A new study shows preemies who were given more breast milk developed more brain tissue than those who weren't.
My daughter was a preemie and I didn't breastfeed. I could go on to tell you all about her struggle to feed and her failure to thrive, about the way she screamed and cried and sometimes stopped breathing every time she tried to simultaneously suck and swallow. I could tell you about the way I wrestled with the decision to give her formula in order to maximize calories, and about how I later exclusively breastfed my son—and now he's the one who gets sick all the time.
Breastfeeding isn't for every mom or every baby, and that's something I've made peace with. We all do what we have to do.
If you are able to breastfeed your premature baby, there's some good news: According to a new study of 77 preterm infants in the NICU at St. Louis Children's Hospital, preemies who were fed mostly breast milk during the first month of life appear to have more robust brain growth than those who were not.
Preemies typically have smaller brains than full-term infants. So the researchers measured how much breast milk each baby was given while in the NICU, then conducted brain scans on their actual due dates. The findings? The preemies who received at least 50 percent breast milk had more brain tissue and cortical-surface area by their due dates than the ones who didn't.
"The brains of babies born before their due dates usually are not fully developed," said senior investigator Cynthia Rogers, MD. "But breast milk has been shown to be helpful in other areas of development, so we looked to see what effect it might have on the brain. With MRI scans, we found that babies fed more breast milk had larger brain volumes."
Keep in mind that this is a small study, and that the researchers admit more studies are needed.
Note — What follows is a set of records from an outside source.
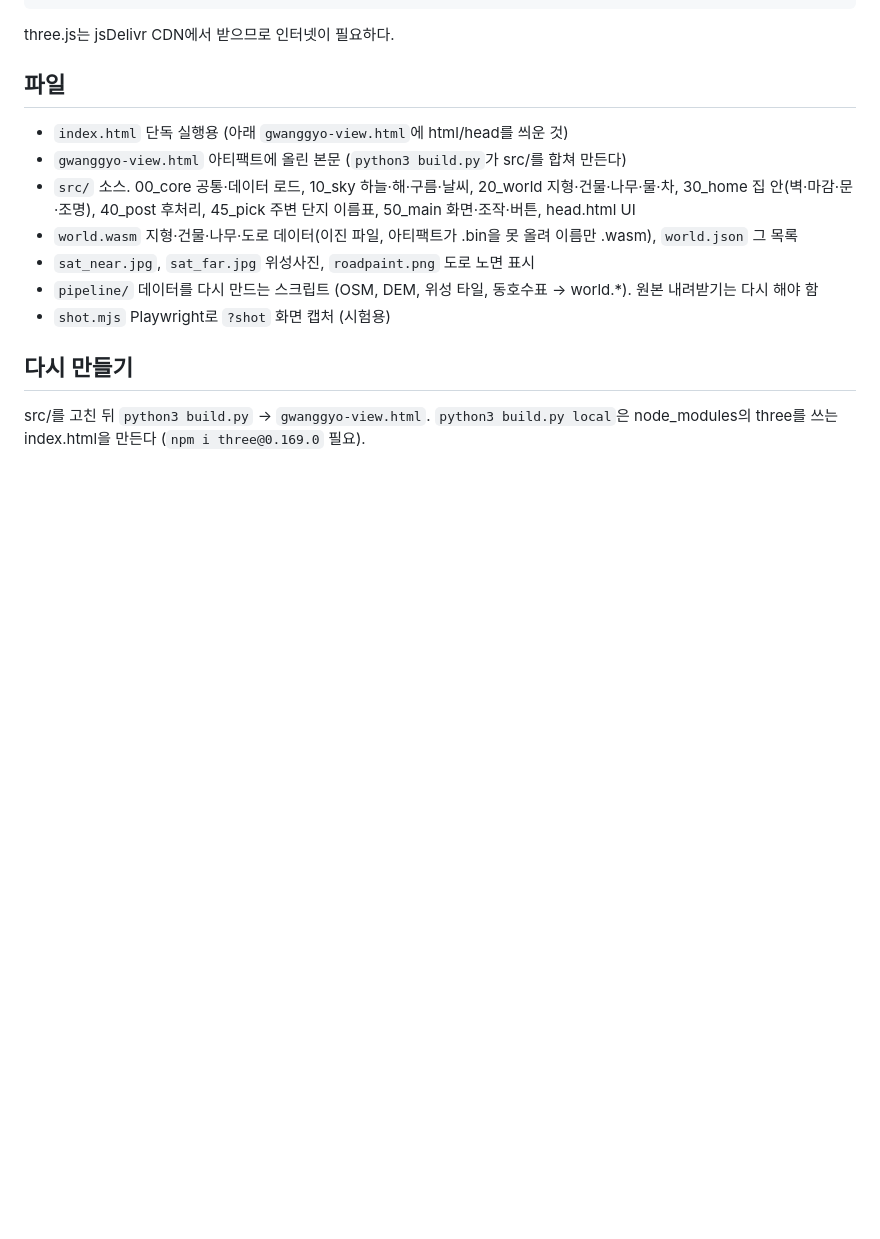
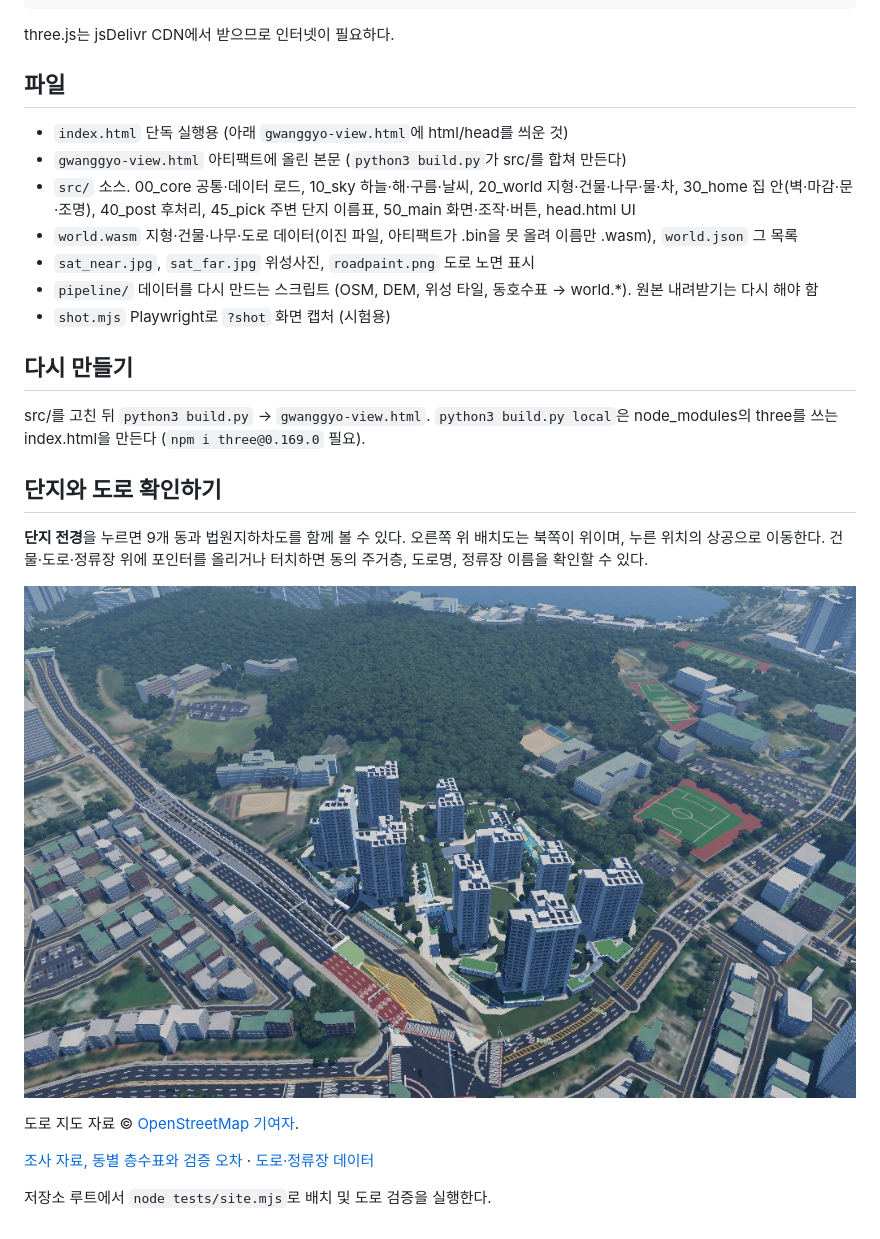
Before and after one commit to geeksbaek/gwanggyo-view-threejs, a Markdown page: README.md, the part around the change. Rendered like a GitHub page; pictures changed too: docs/overview.jpg (added); blank space fills up the shorter version.

```diff
--- a/README.md
+++ b/README.md
@@ -28,3 +28,15 @@ three.js는 jsDelivr CDN에서 받으므로 인터넷이 필요하다.
 ## 다시 만들기
 
 src/를 고친 뒤 `python3 build.py` → `gwanggyo-view.html`. `python3 build.py local`은 node_modules의 three를 쓰는 index.html을 만든다 (`npm i three@0.169.0` 필요).
+
+## 단지와 도로 확인하기
+
+**단지 전경**을 누르면 9개 동과 법원지하차도를 함께 볼 수 있다. 오른쪽 위 배치도는 북쪽이 위이며, 누른 위치의 상공으로 이동한다. 건물·도로·정류장 위에 포인터를 올리거나 터치하면 동의 주거층, 도로명, 정류장 이름을 확인할 수 있다.
+
+![남서쪽 상공에서 바라본 단지와 주변 도로](docs/overview.jpg)
+
+도로 지도 자료 © [OpenStreetMap 기여자](https://www.openstreetmap.org/copyright).
+
+[조사 자료, 동별 층수표와 검증 오차](docs/site-research.md) · [도로·정류장 데이터](data/neighborhood.json)
+
+저장소 루트에서 `node tests/site.mjs`로 배치 및 도로 검증을 실행한다.
```
Also changed, not shown: docs/site-research.md (added, +57 -0 lines), 13 other files.
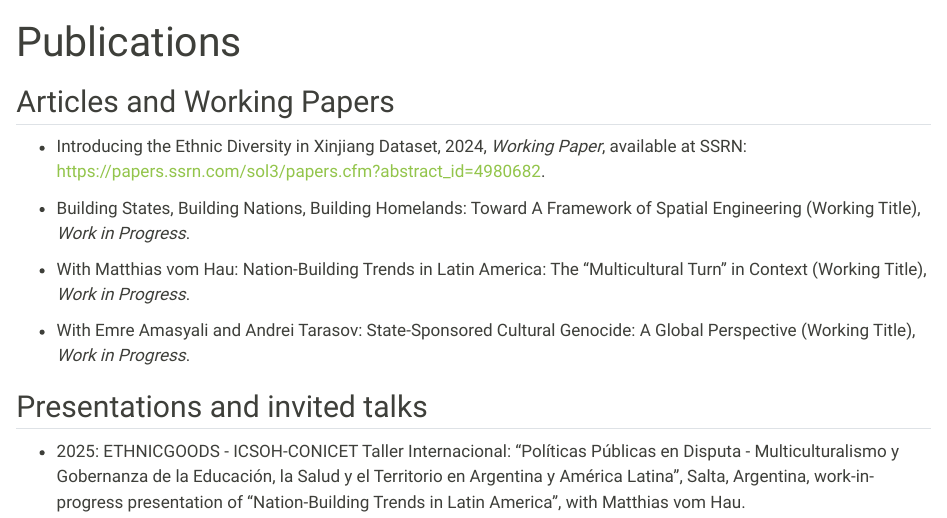
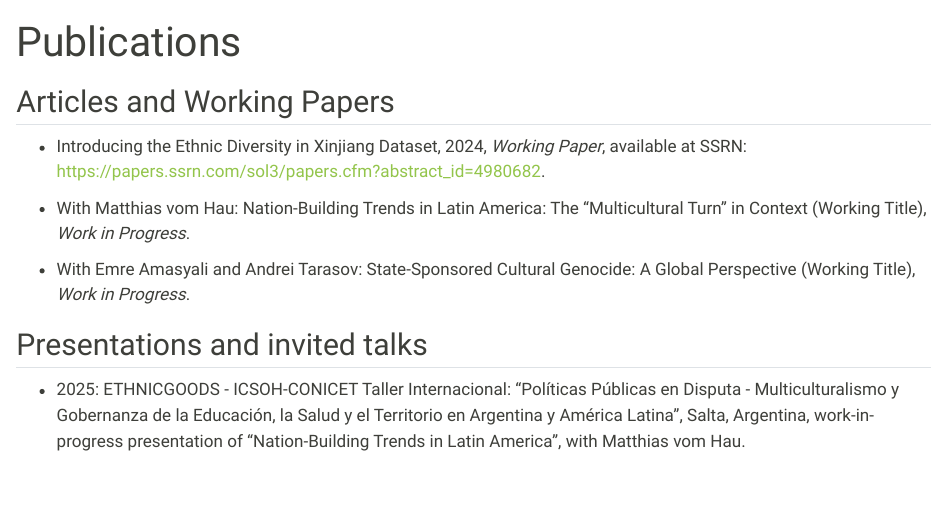
Before and after one commit to jschlebusch/jschlebusch.github.io, a Quarto document (publications.qmd): the page in a window 1100 px wide, from its top. Rendered offline with R 4.5, knitr and Pandoc in place of Quarto, with nearby package versions.

Commit message:
COMMIT 9 - FIX

```diff
--- a/publications.qmd
+++ b/publications.qmd
@@ -5,8 +5,6 @@ title: "Publications"
 ## Articles and Working Papers
 
 - Introducing the Ethnic Diversity in Xinjiang Dataset, 2024, *Working Paper*, available at SSRN: <https://papers.ssrn.com/sol3/papers.cfm?abstract_id=4980682>.
-
-- Building States, Building Nations, Building Homelands: Toward A Framework of Spatial Engineering (Working Title), *Work in Progress*.
 
 - With Matthias vom Hau: Nation-Building Trends in Latin America: The "Multicultural Turn" in Context (Working Title), *Work in Progress*.
 
```
Also changed, not shown: docs/search.json, 2 other files.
In the meantime, they plan to follow the babies in the study through their first several years of life, focusing on their motor, cognitive, and social developmental outcomes.
"We want to see whether this difference in brain size has an effect on any of those developmental milestones," Dr. Rogers said. "We wanted to see whether it was possible to detect the impact of breast milk on the brain this early in life and whether the benefits appeared quickly or developed over time."